Google the cult Norwich City hero and the third result that pops up is: ‘Whatever happened to Ruel Fox?’ Well, here’s the answer.
A personal trainer, he runs fitness sessions next to the Greens’ ground and designs diet plans for his clients.
On Wednesday evening, he had another session booked in, but before then Whitton’s director of football is happily posing with the FA Cup and sitting down with The NLP for a chat.
“I’m on the other side of it now. Before, as a player, I used to hate exercise!” Fox laughs. “But, with my knowledge through playing and being involved in sport, it works well for me.
“It’s diet and fitness. They come to me three to four times a week, we have a bit of fun and I do their diets and exercise.
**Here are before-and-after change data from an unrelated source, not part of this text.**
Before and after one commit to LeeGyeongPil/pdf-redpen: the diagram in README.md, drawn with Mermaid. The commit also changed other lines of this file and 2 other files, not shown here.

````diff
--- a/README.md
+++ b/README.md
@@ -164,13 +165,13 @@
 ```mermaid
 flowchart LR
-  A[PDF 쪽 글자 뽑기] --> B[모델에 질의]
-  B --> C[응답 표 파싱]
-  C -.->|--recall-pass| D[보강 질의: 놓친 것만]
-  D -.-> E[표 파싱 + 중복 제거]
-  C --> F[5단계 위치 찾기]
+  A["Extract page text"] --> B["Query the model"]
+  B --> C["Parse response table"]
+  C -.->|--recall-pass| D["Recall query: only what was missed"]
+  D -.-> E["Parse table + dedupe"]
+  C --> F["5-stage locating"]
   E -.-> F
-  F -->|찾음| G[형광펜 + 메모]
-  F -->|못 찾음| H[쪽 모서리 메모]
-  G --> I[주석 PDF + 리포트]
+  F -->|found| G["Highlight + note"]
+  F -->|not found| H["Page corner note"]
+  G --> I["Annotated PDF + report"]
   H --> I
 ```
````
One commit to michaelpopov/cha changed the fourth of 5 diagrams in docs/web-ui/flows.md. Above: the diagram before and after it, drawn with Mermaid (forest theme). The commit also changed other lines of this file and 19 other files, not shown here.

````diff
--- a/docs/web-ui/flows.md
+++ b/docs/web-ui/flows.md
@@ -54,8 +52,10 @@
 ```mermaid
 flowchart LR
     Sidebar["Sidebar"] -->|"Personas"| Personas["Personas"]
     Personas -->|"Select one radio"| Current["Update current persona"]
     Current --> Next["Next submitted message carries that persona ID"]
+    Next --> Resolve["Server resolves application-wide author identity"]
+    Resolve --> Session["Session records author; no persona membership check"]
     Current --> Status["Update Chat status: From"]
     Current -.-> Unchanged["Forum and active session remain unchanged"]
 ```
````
It’s going well, I’ve had a good response.”
Despite making his name across the Suffolk border with the Canaries, the former Newcastle United and Spurs winger is happiest in his home town.
Whitton United is the club where it all began and that’s why he’s been about the club ever since he retired.
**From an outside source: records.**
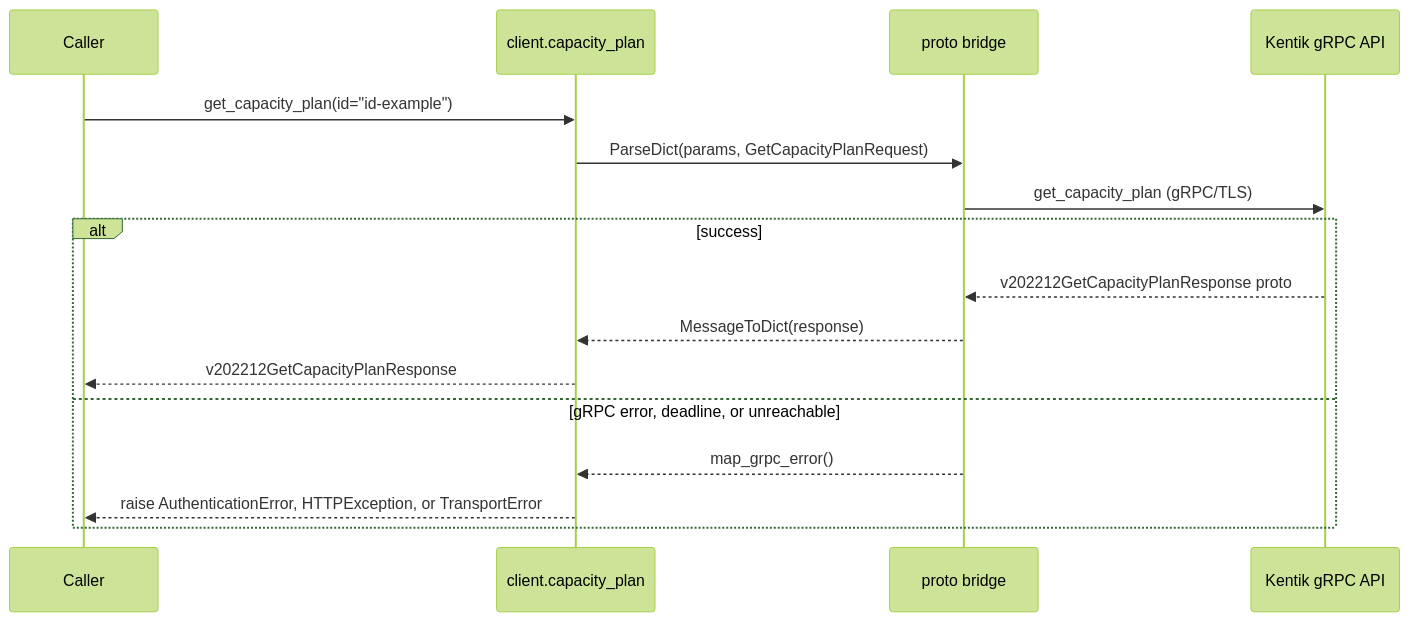
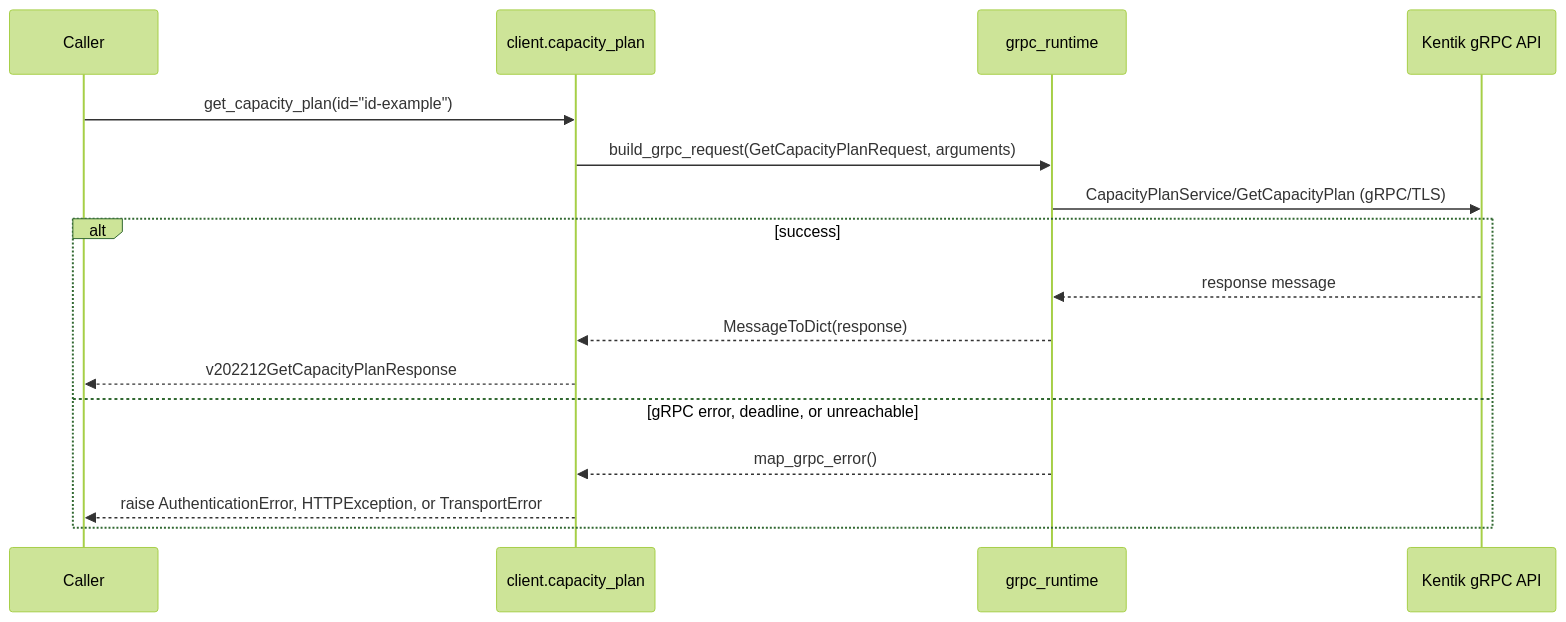
Before and after one commit to alexdearaujo/community_sdk_python: the seventh of 10 diagrams in docs/sphinx/services/capacity_plan.md, drawn with Mermaid (forest theme). The commit also changed other lines of this file and 37 other files, not shown here.

First line of the commit message:
docs: show the real RPC in each service page's gRPC diagram

````diff
--- a/docs/sphinx/services/capacity_plan.md
+++ b/docs/sphinx/services/capacity_plan.md
@@ -195,19 +195,19 @@
 ```mermaid
 sequenceDiagram
     participant C as Caller
     participant W as client.capacity_plan
-    participant B as proto bridge
+    participant R as grpc_runtime
     participant API as Kentik gRPC API
 
     C->>W: get_capacity_plan(id="id-example")
-    W->>B: ParseDict(params, GetCapacityPlanRequest)
-    B->>API: get_capacity_plan (gRPC/TLS)
+    W->>R: build_grpc_request(GetCapacityPlanRequest, arguments)
+    R->>API: CapacityPlanService/GetCapacityPlan (gRPC/TLS)
     alt success
-        API-->>B: v202212GetCapacityPlanResponse proto
-        B-->>W: MessageToDict(response)
+        API-->>R: response message
+        R-->>W: MessageToDict(response)
         W-->>C: v202212GetCapacityPlanResponse
     else gRPC error, deadline, or unreachable
-        B-->>W: map_grpc_error()
+        R-->>W: map_grpc_error()
         W-->>C: raise AuthenticationError, HTTPException, or TransportError
     end
 ```
````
“My heart will always be here,” says the 47-year-old. “I’m an Ipswich boy, a Whitton boy. I lived a couple of miles up the road.
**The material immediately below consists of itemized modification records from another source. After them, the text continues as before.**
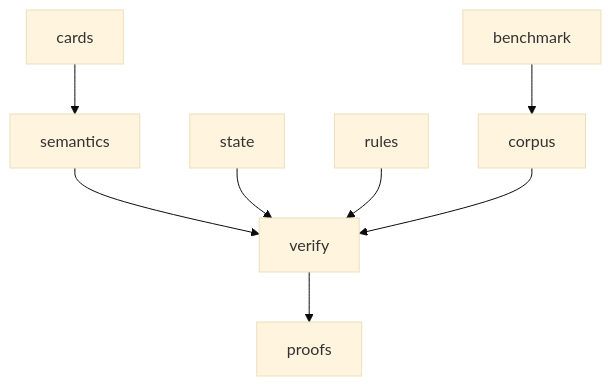
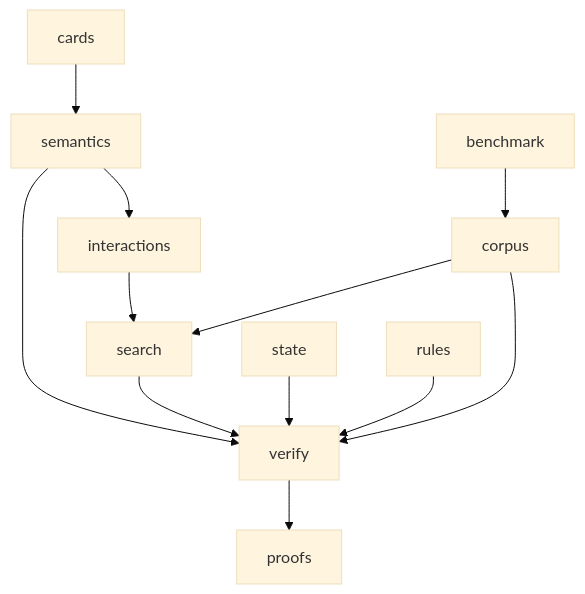
Before and after one commit to witzbeck/mtg-loop-engine: the diagram in src/mtg_loop_engine/README.md, drawn with Mermaid (base theme). The commit also changed 5 other files, not shown here.

````diff
--- a/src/mtg_loop_engine/README.md
+++ b/src/mtg_loop_engine/README.md
@@ -9,10 +9,14 @@
 ```mermaid
 graph TB;
   cards[cards] --> semantics[semantics];
   semantics --> verify[verify];
+  semantics --> interactions[interactions];
+  interactions --> search[search];
+  search --> verify;
   state[state] --> verify;
   rules[rules] --> verify;
   verify --> proofs[proofs];
   corpus[corpus] --> verify;
+  corpus --> search;
   benchmark[benchmark] --> corpus;
 ```
````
“As kids, we were always outdoors, always playing football, always playing for local teams because we loved football.
“Climbing over the fence, sneaking into the grounds – we did all those sorts of things – putting the jumpers down. It was fun for us.
“Most of the football I learnt was playing on recreational grounds, playing at Christchurch Park with the older players.
“Whitton was our local team, so we all ended up playing for Whitton and it took off from there. The same people who used to come to my mum’s house to pick me up, help me with football boots when mum couldn’t afford them are the same people at the club now. John Green, the groundsman has been here 40 years, Tommy Woodward too.
“I come from a one-parent family, so little things people take for granted.
“Getting picked up, getting dropped off, when you ain’t got a pair of boots – they might be second hand boots, but they’re boots, you know. I had a pair of boots two sizes too big for me.
“But those little things you remember because they don’t have to do it. You pick that up and try to do the same. Help people out. It doesn’t have to be financial, it can be advice. So I’m just following in the footsteps of how I was brought up.”
Even when he was turning it on in the Premier League at Newcastle United, he shunned the glamorous side of the game to come straight home for the weekend after games.
Fox draws satisfaction from helping push the Eastern Counties League side forward and lending advice to the kids who play in the club’s large youth set-up. He’s been chairman, manager, player – and even puts a shift in pulling pints.
“I played a couple of games but I got dropped so I didn’t play after that!” Fox says. “That was under Ian Brown, the Hadleigh manager. He’s a great friend of mine.
“He came down to help out when we were really struggling and I ended up having to help out playing.
“We’re an amateur club, we lose players and we have to reinvent ourselves. So, I ended up not wanting to play, but having to.
“I don’t mind. I’m not too proud. We have a veterans team here for the over-35s. I still play, though I haven’t got player of the year yet!
“There are situations where you have to play, situations where you have to drive the bus. I’ve filled in as chairman. It’s not something I’ve volunteered to do, but you have to put yourself forward because it’s the right thing to do short term.
“Everyone pitches in. There might be days when I have to work behind the bar, but that’s how it is.”
Fox, therefore, knows the value of an FA Cup run. Manager Glenn Snell guided his side past FC Romania in the extra preliminary round to set up a home tie against Kirkley & Pakefield on Saturday.
“We’re not going to get above our station,” Fox says. “We know getting through the next round and maybe the next round is probably going to be our pinnacle.
“Every time you get through, it helps bring in money to reinvest into the club. For us to get through that last round is an expense back to the club.
“Things need fixing around here. Fences and little things people don’t see. They think it’s just putting football kit on and running out.
“To have the FA Cup down here is massive for us. I never got near it, but I’ve walked past it.
“I got to the semi-finals at Norwich, but to have the trophy down here, I know it sounds corny, is great. If it puts us on the map a bit for having the FA Cup down here, we’ll take that.”